▸ Work instructions
Give the number of lines in the data below that contain "PROVENANCE", with no other words.

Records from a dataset

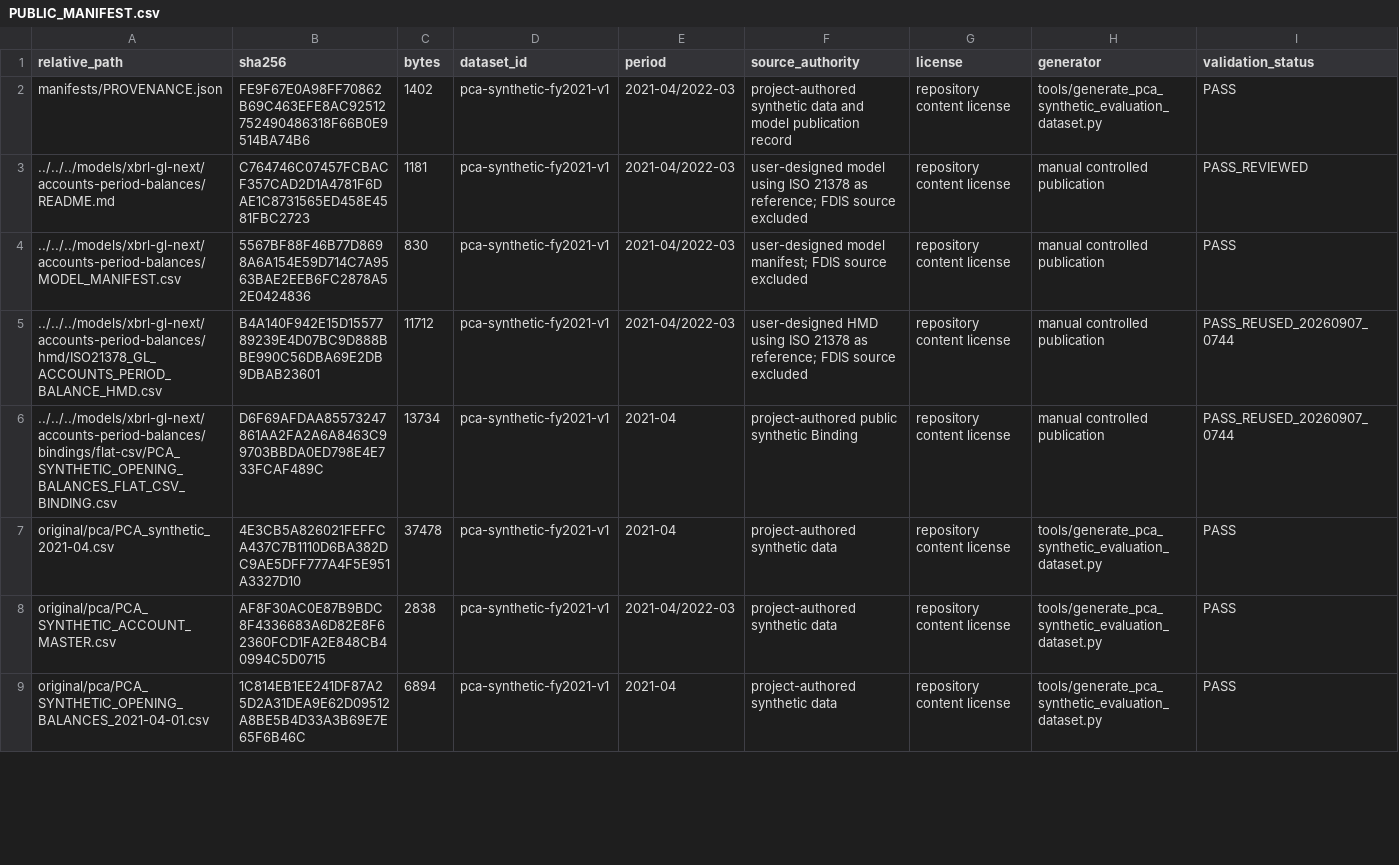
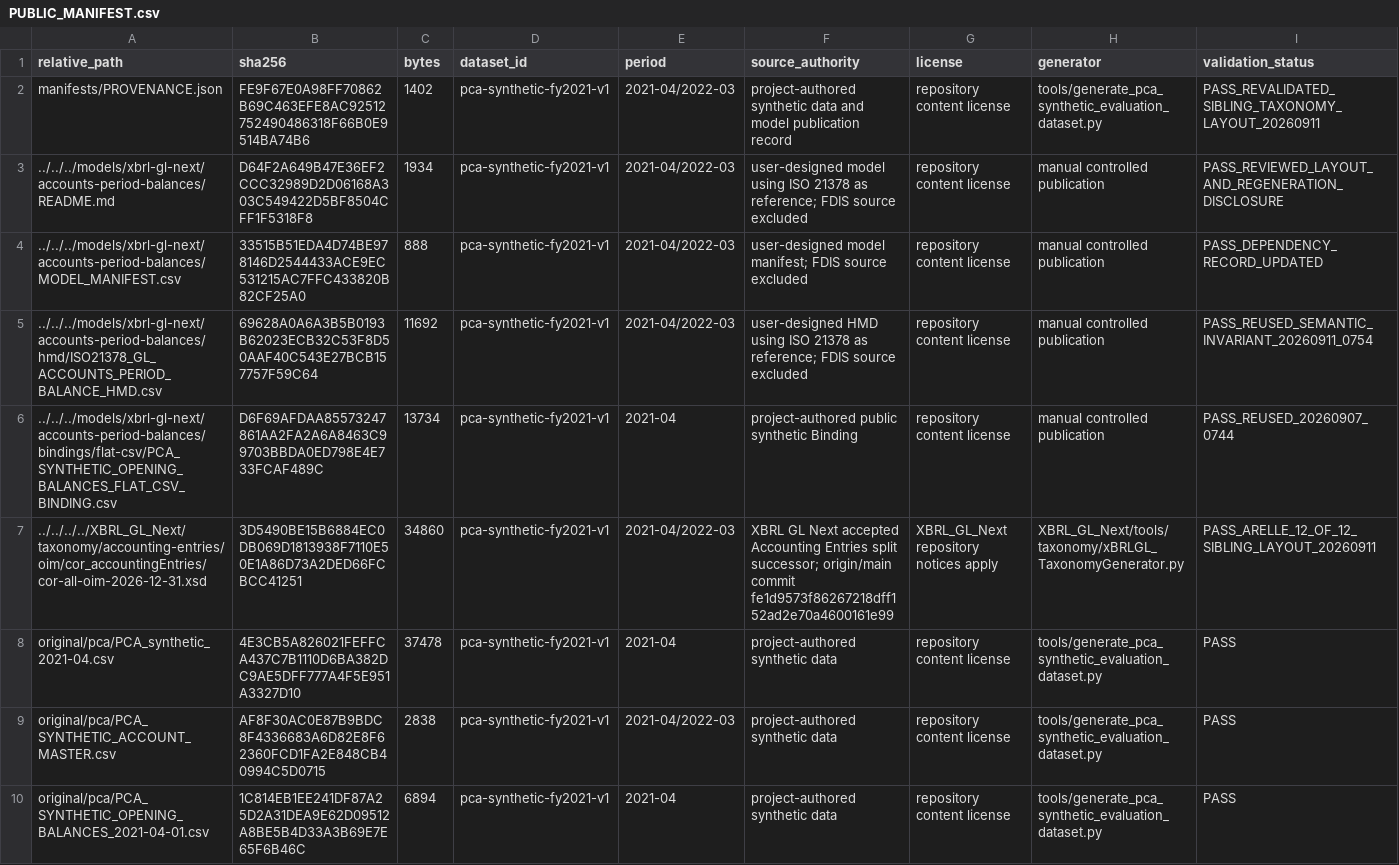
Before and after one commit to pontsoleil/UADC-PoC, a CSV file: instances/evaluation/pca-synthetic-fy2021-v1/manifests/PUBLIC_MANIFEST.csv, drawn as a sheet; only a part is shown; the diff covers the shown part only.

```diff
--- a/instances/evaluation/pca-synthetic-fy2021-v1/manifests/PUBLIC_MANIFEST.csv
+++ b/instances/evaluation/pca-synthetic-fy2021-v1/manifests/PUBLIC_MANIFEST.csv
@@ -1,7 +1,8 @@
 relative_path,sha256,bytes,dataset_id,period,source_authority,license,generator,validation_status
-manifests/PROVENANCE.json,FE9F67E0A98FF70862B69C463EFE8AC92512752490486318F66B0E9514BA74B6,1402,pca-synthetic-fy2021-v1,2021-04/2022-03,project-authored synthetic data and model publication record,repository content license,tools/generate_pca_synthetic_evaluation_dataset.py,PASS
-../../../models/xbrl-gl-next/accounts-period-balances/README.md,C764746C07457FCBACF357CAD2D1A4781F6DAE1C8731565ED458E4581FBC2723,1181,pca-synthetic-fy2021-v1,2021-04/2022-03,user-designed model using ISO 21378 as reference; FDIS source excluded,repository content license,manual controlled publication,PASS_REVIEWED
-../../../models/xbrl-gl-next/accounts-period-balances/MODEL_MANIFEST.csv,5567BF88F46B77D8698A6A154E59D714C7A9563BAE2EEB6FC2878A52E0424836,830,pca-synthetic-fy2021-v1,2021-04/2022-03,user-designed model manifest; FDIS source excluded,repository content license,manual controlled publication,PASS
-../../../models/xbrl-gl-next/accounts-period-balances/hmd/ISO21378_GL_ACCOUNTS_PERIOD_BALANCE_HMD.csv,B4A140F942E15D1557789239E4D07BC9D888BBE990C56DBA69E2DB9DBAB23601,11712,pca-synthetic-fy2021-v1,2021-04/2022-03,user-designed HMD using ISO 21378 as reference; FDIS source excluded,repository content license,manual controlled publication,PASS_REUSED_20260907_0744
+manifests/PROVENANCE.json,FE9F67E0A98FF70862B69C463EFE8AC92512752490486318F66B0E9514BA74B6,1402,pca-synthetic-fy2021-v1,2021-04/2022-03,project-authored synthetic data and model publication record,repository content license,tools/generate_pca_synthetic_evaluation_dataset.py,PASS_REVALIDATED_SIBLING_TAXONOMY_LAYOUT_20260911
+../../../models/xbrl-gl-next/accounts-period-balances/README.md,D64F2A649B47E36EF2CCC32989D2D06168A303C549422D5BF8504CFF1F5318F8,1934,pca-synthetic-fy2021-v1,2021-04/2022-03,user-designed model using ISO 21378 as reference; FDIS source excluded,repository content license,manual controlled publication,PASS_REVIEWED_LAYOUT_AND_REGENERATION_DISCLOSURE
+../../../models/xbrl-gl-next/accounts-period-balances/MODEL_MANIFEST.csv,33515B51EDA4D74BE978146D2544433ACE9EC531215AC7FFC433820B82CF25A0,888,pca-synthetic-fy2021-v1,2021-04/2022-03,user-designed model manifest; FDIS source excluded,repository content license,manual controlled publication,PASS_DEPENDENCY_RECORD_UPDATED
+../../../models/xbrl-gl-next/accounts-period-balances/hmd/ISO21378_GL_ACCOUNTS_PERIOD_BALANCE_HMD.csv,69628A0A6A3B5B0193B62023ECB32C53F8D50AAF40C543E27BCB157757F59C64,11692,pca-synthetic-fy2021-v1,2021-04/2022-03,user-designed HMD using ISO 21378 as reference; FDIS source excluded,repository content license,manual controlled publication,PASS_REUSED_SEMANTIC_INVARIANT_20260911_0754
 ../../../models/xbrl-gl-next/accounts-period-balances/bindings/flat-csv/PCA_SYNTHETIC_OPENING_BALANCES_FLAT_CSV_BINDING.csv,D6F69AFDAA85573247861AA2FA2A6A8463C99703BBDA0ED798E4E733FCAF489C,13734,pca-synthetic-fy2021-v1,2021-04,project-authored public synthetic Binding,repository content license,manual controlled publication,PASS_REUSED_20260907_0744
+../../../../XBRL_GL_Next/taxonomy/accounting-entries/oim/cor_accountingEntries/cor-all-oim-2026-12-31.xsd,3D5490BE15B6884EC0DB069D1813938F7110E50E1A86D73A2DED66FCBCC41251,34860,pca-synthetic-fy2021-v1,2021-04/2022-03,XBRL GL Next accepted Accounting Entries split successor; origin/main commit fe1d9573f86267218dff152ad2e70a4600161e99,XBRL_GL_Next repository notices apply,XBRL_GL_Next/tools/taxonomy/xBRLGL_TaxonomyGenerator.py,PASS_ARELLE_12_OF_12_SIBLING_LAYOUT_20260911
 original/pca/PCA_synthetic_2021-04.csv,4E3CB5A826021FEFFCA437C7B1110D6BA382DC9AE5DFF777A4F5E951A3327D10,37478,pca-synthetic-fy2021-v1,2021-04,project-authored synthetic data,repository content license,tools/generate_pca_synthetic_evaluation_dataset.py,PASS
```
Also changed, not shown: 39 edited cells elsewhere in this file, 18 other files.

▸ Answer to this task
2